“We always figured you go to college to study to become a doctor or a nurse,” says Reyes.
On the recommendation of a high school teacher, Reyes took an internship at Felsomat during his senior year.
Felsomat hired Reyes after graduation, and he is now working toward a three-year degree in manufacturing at Harper College, which resuscitated a dormant manufacturing course in 2012 at the urging of local companies.
Career Academy, a public charter school located in South Bend, Indiana, also works with manufacturers to offer manufacturing and engineering courses.
For Ethan Wierenga, 15, Career Academy tailored a curriculum to his skills and recommended he also learn welding, an in-demand skill he could fall back on if he were ever to be unemployed.
Wage prospects for these new industrial workers might improve, too. Doug Porter, chief economist at BMO Financial Group, says employers will have to raise pay more to find the workers they want. The average pay for machine tool programmers has only risen 8 percent since 2008, just before the Great Recession took hold.

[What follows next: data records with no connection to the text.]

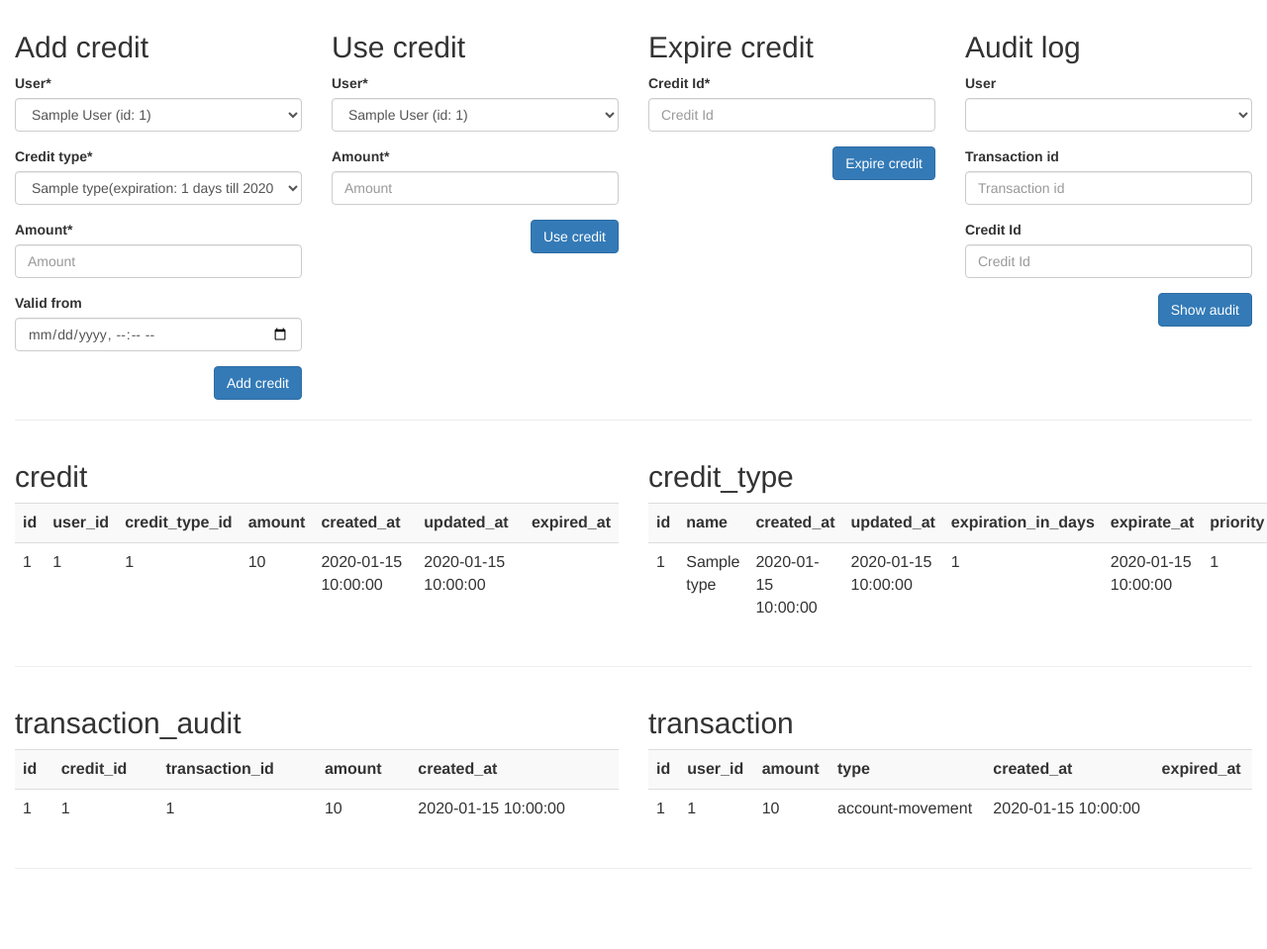
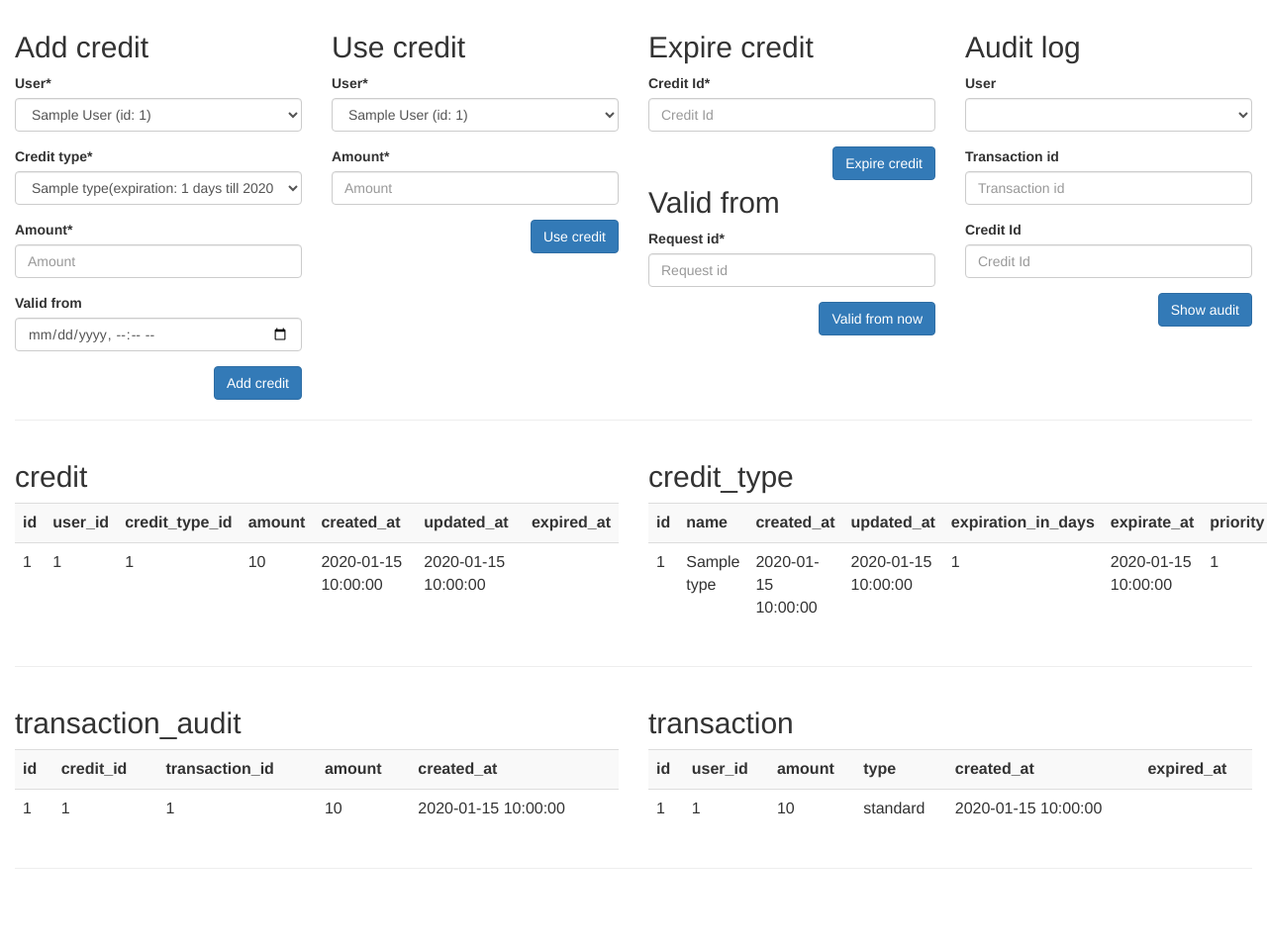
Before and after one commit to DaweTaller/credit-poc, a PHP site: page /index.php in a window 1280 px wide. Shown: the part 176-1135 px from the top of the page at 99% size. Run offline with PHP 8.4, Linux system fonts and the light colour scheme; tables that the repository leaves empty hold one stand-in row (values such as "Sample post").

Commit message:
Implement valid_from

```diff
--- a/sql/init.sql
+++ b/sql/init.sql
@@ -26,7 +26,7 @@
     id INT(11) UNSIGNED AUTO_INCREMENT NOT NULL PRIMARY KEY,
     user_id INT(11) UNSIGNED NOT NULL,
     amount INT(11) NOT NULL,
-    type ENUM('account-movement', 'credit-expiration') NOT NULL,
+    type ENUM('standard', 'credit-expiration', 'valid-from') NOT NULL,
     created_at TIMESTAMP NOT NULL DEFAULT CURRENT_TIMESTAMP,
     expired_at TIMESTAMP,
     CONSTRAINT fk_credit_audit_log_user_id FOREIGN KEY (user_id)
--- a/src/audit-log.php
+++ b/src/audit-log.php
@@ -7,6 +7,7 @@
 require_once __DIR__ . '/script/include/render.php';
 
 processExpirations($pdo);
+processValidFrom($pdo);
 
 $data = [];
 $userId = !empty($_GET['userId']) > 0 ? $_GET['userId'] : null;
--- a/src/enum/TransactionTypeEnum.php
+++ b/src/enum/TransactionTypeEnum.php
@@ -4,7 +4,9 @@
 
 enum TransactionTypeEnum: string
 {
-    case ACCOUNT_MOVEMENT = 'account-movement';
+    case STANDARD = 'standard';
 
     case CREDIT_EXPIRATION = 'credit-expiration';
+
+    case VALID_FROM = 'valid-from';
 }
--- a/src/index.php
+++ b/src/index.php
@@ -4,6 +4,7 @@
 require_once __DIR__ . '/script/include/functions.php';
 
 processExpirations($pdo);
+processValidFrom($pdo);
 ?>
 
 <html>
@@ -42,6 +43,9 @@
 				<div class="col-md-3">
 					<h2>Expire credit</h2>
                     <?php renderExpireCreditForm() ?>
+					<br>
+					<h2>Valid from</h2>
+                    <?php renderValidFromNowForm(); ?>
 				</div>
 				<div class="col-md-3">
 					<h2>Audit log</h2>
--- a/src/script/include/functions.php
+++ b/src/script/include/functions.php
@@ -131,6 +131,7 @@
     }
 
     processExpirations($pdo, $userId);
+    processValidFrom($pdo, $userId);
 
     $pdo->beginTransaction();
 
@@ -153,7 +154,7 @@
         $query->execute([
             $userId,
             -$amount,
-            TransactionTypeEnum::ACCOUNT_MOVEMENT->value,
+            TransactionTypeEnum::STANDARD->value,
             $createdAt,
         ]);
         $transactionId = $pdo->lastInsertId();
@@ -205,7 +206,7 @@
  * @throws ExpiredCreditTypeException
  * @throws Exception
  */
-function addCredit(PDO $pdo, int $userId, int $creditTypeId, int $amount, ?DateTimeImmutable $createdAt = null): int {
+function addCredit(PDO $pdo, int $userId, int $creditTypeId, int $amount, ?DateTimeImmutable $createdAt = null, $type = TransactionTypeEnum::STANDARD): int {
     if ($amount <= 0) {
         throw new ZeroAmountException('Cant add credits with zero or less amount');
     }
@@ -225,7 +226,7 @@
         $query->execute([
             $userId,
             $amount,
-            TransactionTypeEnum::ACCOUNT_MOVEMENT->value,
+            $type->value,
             $createdAt,
             $expiredAt
         ]);
@@ -284,11 +285,54 @@
     }
 }
 
-function setExpirationOnCredit(PDO $pdo, int $creditId, DateTimeImmutable $expiration = null) {
+function processValidFrom(PDO $pdo, ?int $userId = null) {
+    $sql = "SELECT id, user_id, amount, credit_type_id
+            FROM request
+            WHERE transaction_id IS NULL
+              AND valid_from IS NOT NULL
+              AND valid_from <= NOW()
+              AND rollback_at IS NULL
+              AND amount > 0";
+
+    $parameters = [];
+    if ($userId !== null) {
+        $sql .= ' AND user_id = ?';
+        $parameters[] = $userId;
+    }
+
+    $query = $pdo->prepare($sql);
+    $query->execute($parameters);
+    $results = $query->fetchAll(PDO::FETCH_ASSOC);
+    $createdAt = new DateTimeImmutable();
+
+    foreach ($results as $result) {
+        // TODO: run in db transaction -> in addCredit is also transaction need to resolve nested transactions
+        $transactionId = addCredit(
+            $pdo,
+            $result['user_id'],
+            $result['credit_type_id'],
+            $result['amount'],
+            $createdAt,
+            TransactionTypeEnum::VALID_FROM
+        );
+
+        $query = $pdo->prepare('UPDATE request SET transaction_id = ?, updated_at = ? WHERE id = ?');
+        $query->execute([$transactionId, $createdAt->format(DATETIME_FORMAT), $result['id']]);
+    }
+}
+
+function setExpirationOnCredit(PDO $pdo, int $creditId, ?DateTimeImmutable $expiration = null) {
     $expiration = $expiration ?? new DateTimeImmutable();
 
     $query = $pdo->prepare('UPDATE credit SET expired_at = ? WHERE id = ?');
     $query->execute([$expiration->format(DATETIME_FORMAT), $creditId]);
+}
+
+function setValidFromOnRequest(PDO $pdo, int $requestId, ?DateTimeImmutable $validFrom = null) {
+    $validFrom = $validFrom ?? new DateTimeImmutable();
+
+    $query = $pdo->prepare('UPDATE request SET valid_from = ? WHERE id = ?');
+    $query->execute([$validFrom->format(DATETIME_FORMAT), $requestId]);
 }
 
 function createTransactionRequest(
@@ -299,13 +343,26 @@
     int $amount,
     ?int $creditTypeId,
     array $additionalData,
+    ?DateTimeImmutable $validFrom = null,
     ?DateTimeImmutable $createdAt = null
 ): void {
     $createdAt = $createdAt ?? new DateTimeImmutable();
     $createdAt = $createdAt->format(DATETIME_FORMAT);
-
-    $query = $pdo->prepare('INSERT INTO request (request_id, user_id, referrer, amount, credit_type_id, additional_data, created_at) VALUES (?, ?, ?, ?, ?, ?, ?)');
-    $query->execute([$requestId, $userId, $referrer, $amount, $creditTypeId, json_encode($additionalData), $createdAt]);
+    $validFrom = $validFrom !== null ? $validFrom->format(DATETIME_FORMAT) : null;
+    $query = $pdo->prepare('
+        INSERT INTO request (request_id, user_id, referrer, amount, credit_type_id, additional_data, created_at, valid_from)
+        VALUES (?, ?, ?, ?, ?, ?, ?, ?)
+    ');
+    $query->execute([
+        $requestId,
+        $userId,
+        $referrer,
+        $amount,
+        $creditTypeId,
+        json_encode($additionalData),
+        $createdAt,
+        $validFrom
+    ]);
 }
 
 /**
@@ -393,6 +450,7 @@
                     $referrer,$amount,
                     $creditTypeId,
                     $additionalData,
+                    null,
                     $datetimeCreated
                 );
 
--- a/src/script/include/render.php
+++ b/src/script/include/render.php
@@ -170,6 +170,18 @@
     </form>
 <?php }
 
+function renderValidFromNowForm() { ?>
+	<form action="script/form-submit.php" method="post">
+		<div class="form-group">
+			<label for="requestId">Request id*</label>
+			<input name="requestId" min="1" required type="number" class="form-control" id="requestId" placeholder="Request id">
+		</div>
+		<div class="form-group">
+			<input type="submit" class="btn btn-primary pull-right" name="valid-from" value="Valid from now" />
+		</div>
+	</form>
+<?php }
+
 
 function renderAuditLogForm(PDO $pdo) { ?>
 	<form action="audit-log.php" method="get">
--- a/src/use-cases.php
+++ b/src/use-cases.php
@@ -7,6 +7,7 @@
 require_once __DIR__ . '/script/include/render.php';
 
 processExpirations($pdo);
+processValidFrom($pdo);
 
 $userId = $_GET['userId'] ?? null;
 
```
Also changed, not shown: src/script/form-submit.php (+22 -3 lines).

“There may be some areas where there are labor shortages,” Porter says. “But I am confident the market will adjust to meet demand.”